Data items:

+--

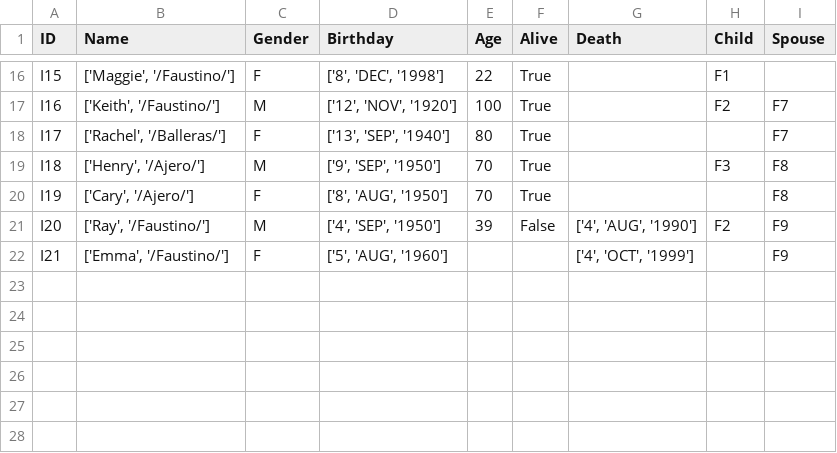
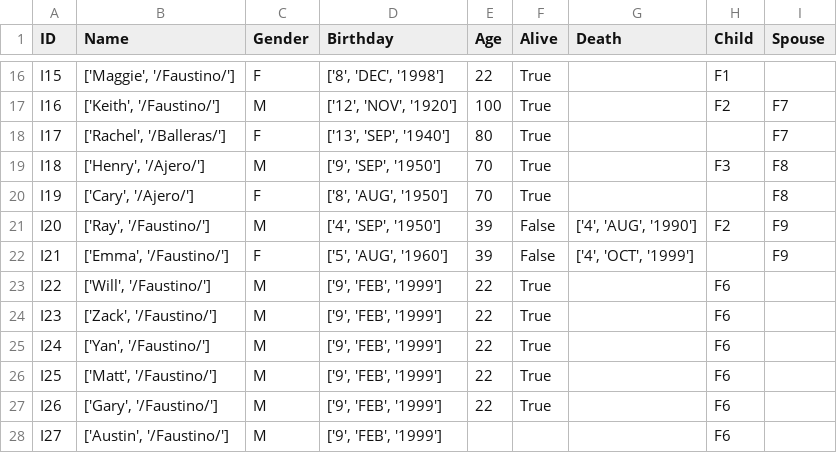
Before and after one commit to zackedwards/AgileMethods, a CSV file: Data/individuals.csv, drawn as a sheet; only a part is shown, gaps mark what is left out.

Commit message:
Added user test 14, Children are now entered in as a list instead of string from ged_reader, added more dummy data to AcceptanceTest.ged

```diff
--- a/Data/individuals.csv
+++ b/Data/individuals.csv
@@ -21,2 +21,8 @@ I19,"['Cary', '/Ajero/']",F,"['8', 'AUG', '1950']",70,True,,,F8
 I20,"['Ray', '/Faustino/']",M,"['4', 'SEP', '1950']",39,False,"['4', 'AUG', '1990']",F2,F9
-I21,"['Emma', '/Faustino/']",F,"['5', 'AUG', '1960']",,,"['4', 'OCT', '1999']",,F9
+I21,"['Emma', '/Faustino/']",F,"['5', 'AUG', '1960']",39,False,"['4', 'OCT', '1999']",,F9
+I22,"['Will', '/Faustino/']",M,"['9', 'FEB', '1999']",22,True,,F6,
+I23,"['Zack', '/Faustino/']",M,"['9', 'FEB', '1999']",22,True,,F6,
+I24,"['Yan', '/Faustino/']",M,"['9', 'FEB', '1999']",22,True,,F6,
+I25,"['Matt', '/Faustino/']",M,"['9', 'FEB', '1999']",22,True,,F6,
+I26,"['Gary', '/Faustino/']",M,"['9', 'FEB', '1999']",22,True,,F6,
+I27,"['Austin', '/Faustino/']",M,"['9', 'FEB', '1999']",,,,F6,
```
Also changed, not shown: Data/families.csv, 3 other files.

+--

§ **PROBLEM DESCRIPTION**
Output the records above exactly; leave out the pictures.

§ **OUTPUT OF THE EXERCISE**
Before and after one commit to zackedwards/AgileMethods, a CSV file: Data/individuals.csv, drawn as a sheet; only a part is shown, gaps mark what is left out.

Commit message:
Added user test 14, Children are now entered in as a list instead of string from ged_reader, added more dummy data to AcceptanceTest.ged

```diff
--- a/Data/individuals.csv
+++ b/Data/individuals.csv
@@ -21,2 +21,8 @@ I19,"['Cary', '/Ajero/']",F,"['8', 'AUG', '1950']",70,True,,,F8
 I20,"['Ray', '/Faustino/']",M,"['4', 'SEP', '1950']",39,False,"['4', 'AUG', '1990']",F2,F9
-I21,"['Emma', '/Faustino/']",F,"['5', 'AUG', '1960']",,,"['4', 'OCT', '1999']",,F9
+I21,"['Emma', '/Faustino/']",F,"['5', 'AUG', '1960']",39,False,"['4', 'OCT', '1999']",,F9
+I22,"['Will', '/Faustino/']",M,"['9', 'FEB', '1999']",22,True,,F6,
+I23,"['Zack', '/Faustino/']",M,"['9', 'FEB', '1999']",22,True,,F6,
+I24,"['Yan', '/Faustino/']",M,"['9', 'FEB', '1999']",22,True,,F6,
+I25,"['Matt', '/Faustino/']",M,"['9', 'FEB', '1999']",22,True,,F6,
+I26,"['Gary', '/Faustino/']",M,"['9', 'FEB', '1999']",22,True,,F6,
+I27,"['Austin', '/Faustino/']",M,"['9', 'FEB', '1999']",,,,F6,
```
Also changed, not shown: Data/families.csv, 3 other files.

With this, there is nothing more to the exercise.